── Input

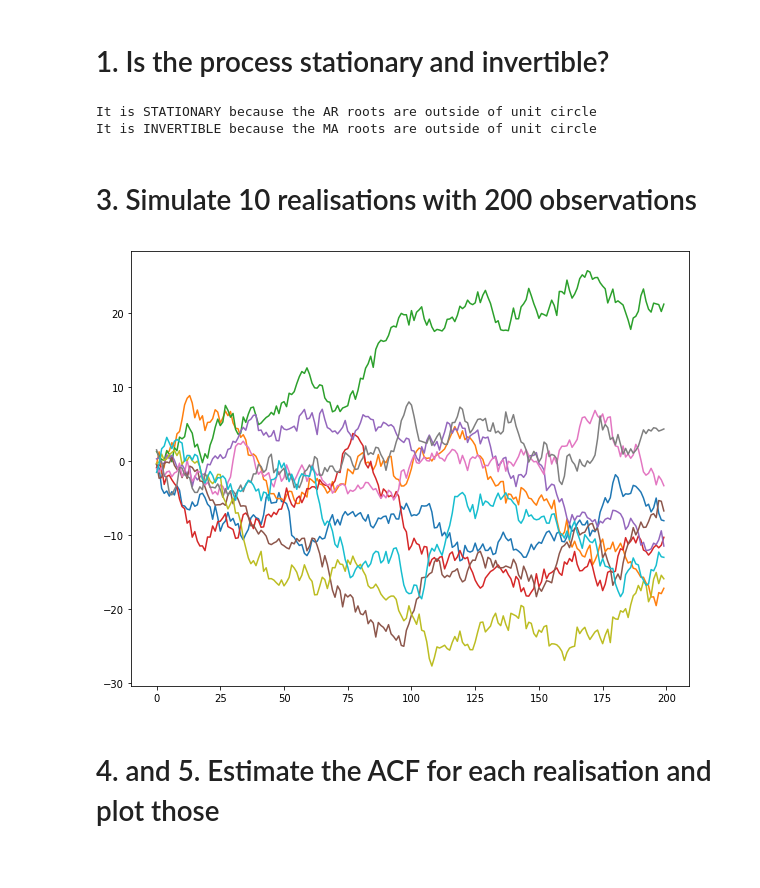
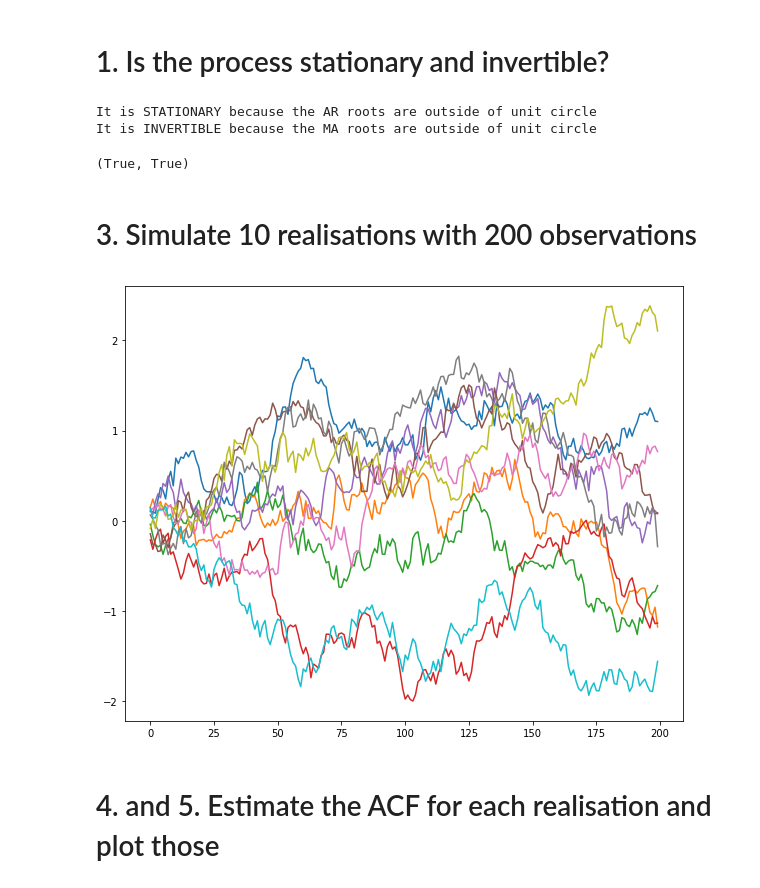
Before and after one commit to eyyupoglu/time-series-2, a Jupyter notebook: Question 2.1.ipynb, the cells around one changed output. Cells and saved outputs as stored; diff of their text form; code cells hidden in the pictures.

```diff
--- a/Question 2.1.ipynb
+++ b/Question 2.1.ipynb
@@ -8,41 +10,56 @@ import numpy as np
 nSample = 200
 ar = np.array([-0.8, -0.1]) # Auto Regresive parameters
 ma = np.array([ 0.8])    # Moving Average parameters
-arroots = np.polynomial.Polynomial(np.r_[1, ar]).roots()
-maroots = np.polynomial.Polynomial(np.r_[1, ma]).roots()
-if np.all(np.abs(arroots) > 1.0):
-    print('It is STATIONARY because the AR roots are outside of unit circle')
-else:
-    print('It is NOT STATIONARY because AR the roots are inside of unit circle')
-if np.all(np.abs(maroots) > 1.0):
-    print('It is INVERTIBLE because the MA roots are outside of unit circle')
-else:
-    print('It is NOT INVERTIBLE because MA the roots are inside of unit circle')
+
+
+def isStationary(ar):
+    arroots = np.polynomial.Polynomial(np.r_[1, ar]).roots()
+    if np.all(np.abs(arroots) > 1.0):
+        print('It is STATIONARY because the AR roots are outside of unit circle')
+        return np.all(np.abs(arroots) > 1.0)
+    else:
+        print('It is NOT STATIONARY because AR the roots are inside of unit circle')
+        return np.all(np.abs(arroots) > 1.0)
+
+def isInvertible(ma):
+    maroots = np.polynomial.Polynomial(np.r_[1, ma]).roots()
+    if np.all(np.abs(maroots) > 1.0):
+        print('It is INVERTIBLE because the MA roots are outside of unit circle')
+        return np.all(np.abs(maroots) > 1.0)
+    else:
+        print('It is NOT INVERTIBLE because MA the roots are inside of unit circle')
+        return np.all(np.abs(maroots) > 1.0)
+isStationary(ar), isInvertible(ma)
 # %% [output]
 It is STATIONARY because the AR roots are outside of unit circle
 It is INVERTIBLE because the MA roots are outside of unit circle
+(True, True)
 # %% [markdown]
 # 3. Simulate 10 realisations with 200 observations
 # %%
 from statsmodels.tsa.stattools import acf, pacf
-import matplotlib.pyplot as plt
-%matplotlib inline
-from statsmodels.graphics.tsaplots import plot_acf
+
+from statsmodels.graphics.tsaplots import plot_acf, _plot_corr, _prepare_data_corr_plot
+from statsmodels.graphics import utils
 from statsmodels.graphics.tsaplots import plot_pacf
 plt.figure(figsize=(10, 8))
 
 acfs = []
+acfs_confs = []
 pacfs = []
+pacfs_confs = []
 for i in range(10):
     dParam = 1                  # Integrated parameter
-    sim1 = simArima(ar = ar, d = dParam, ma = ma, n = nSample)
+    sim1 = simArima(ar = ar, d = dParam, ma = ma, n = nSample, sigma = 0.1)
 
     acfs.append(acf(sim1, nlags=25, alpha=0.95)[0])
+    acfs_confs.append(acf(sim1, nlags=25, alpha=0.95)[1])
     pacfs.append(pacf(sim1, nlags=25, alpha=0.95)[0])
+    pacfs_confs.append(pacf(sim1, nlags=25, alpha=0.95)[1])
     plt.plot(sim1)
 plt.show()
 # %% [output]
-[figure, old version]
+[figure, new version]
 # %% [markdown]
 # 4. and 5. Estimate the ACF for each realisation and plot those
 # %%
```
Also changed, not shown: parts of 9 cells of this notebook, 17 other files.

────

Task goal:
Repeat the material above verbatim. Leave the pictures behind.

Answer space:
Before and after one commit to eyyupoglu/time-series-2, a Jupyter notebook: Question 2.1.ipynb, the cells around one changed output. Cells and saved outputs as stored; diff of their text form; code cells hidden in the pictures.

```diff
--- a/Question 2.1.ipynb
+++ b/Question 2.1.ipynb
@@ -8,41 +10,56 @@ import numpy as np
 nSample = 200
 ar = np.array([-0.8, -0.1]) # Auto Regresive parameters
 ma = np.array([ 0.8])    # Moving Average parameters
-arroots = np.polynomial.Polynomial(np.r_[1, ar]).roots()
-maroots = np.polynomial.Polynomial(np.r_[1, ma]).roots()
-if np.all(np.abs(arroots) > 1.0):
-    print('It is STATIONARY because the AR roots are outside of unit circle')
-else:
-    print('It is NOT STATIONARY because AR the roots are inside of unit circle')
-if np.all(np.abs(maroots) > 1.0):
-    print('It is INVERTIBLE because the MA roots are outside of unit circle')
-else:
-    print('It is NOT INVERTIBLE because MA the roots are inside of unit circle')
+
+
+def isStationary(ar):
+    arroots = np.polynomial.Polynomial(np.r_[1, ar]).roots()
+    if np.all(np.abs(arroots) > 1.0):
+        print('It is STATIONARY because the AR roots are outside of unit circle')
+        return np.all(np.abs(arroots) > 1.0)
+    else:
+        print('It is NOT STATIONARY because AR the roots are inside of unit circle')
+        return np.all(np.abs(arroots) > 1.0)
+
+def isInvertible(ma):
+    maroots = np.polynomial.Polynomial(np.r_[1, ma]).roots()
+    if np.all(np.abs(maroots) > 1.0):
+        print('It is INVERTIBLE because the MA roots are outside of unit circle')
+        return np.all(np.abs(maroots) > 1.0)
+    else:
+        print('It is NOT INVERTIBLE because MA the roots are inside of unit circle')
+        return np.all(np.abs(maroots) > 1.0)
+isStationary(ar), isInvertible(ma)
 # %% [output]
 It is STATIONARY because the AR roots are outside of unit circle
 It is INVERTIBLE because the MA roots are outside of unit circle
+(True, True)
 # %% [markdown]
 # 3. Simulate 10 realisations with 200 observations
 # %%
 from statsmodels.tsa.stattools import acf, pacf
-import matplotlib.pyplot as plt
-%matplotlib inline
-from statsmodels.graphics.tsaplots import plot_acf
+
+from statsmodels.graphics.tsaplots import plot_acf, _plot_corr, _prepare_data_corr_plot
+from statsmodels.graphics import utils
 from statsmodels.graphics.tsaplots import plot_pacf
 plt.figure(figsize=(10, 8))
 
 acfs = []
+acfs_confs = []
 pacfs = []
+pacfs_confs = []
 for i in range(10):
     dParam = 1                  # Integrated parameter
-    sim1 = simArima(ar = ar, d = dParam, ma = ma, n = nSample)
+    sim1 = simArima(ar = ar, d = dParam, ma = ma, n = nSample, sigma = 0.1)
 
     acfs.append(acf(sim1, nlags=25, alpha=0.95)[0])
+    acfs_confs.append(acf(sim1, nlags=25, alpha=0.95)[1])
     pacfs.append(pacf(sim1, nlags=25, alpha=0.95)[0])
+    pacfs_confs.append(pacf(sim1, nlags=25, alpha=0.95)[1])
     plt.plot(sim1)
 plt.show()
 # %% [output]
-[figure, old version]
+[figure, new version]
 # %% [markdown]
 # 4. and 5. Estimate the ACF for each realisation and plot those
 # %%
```
Also changed, not shown: parts of 9 cells of this notebook, 17 other files.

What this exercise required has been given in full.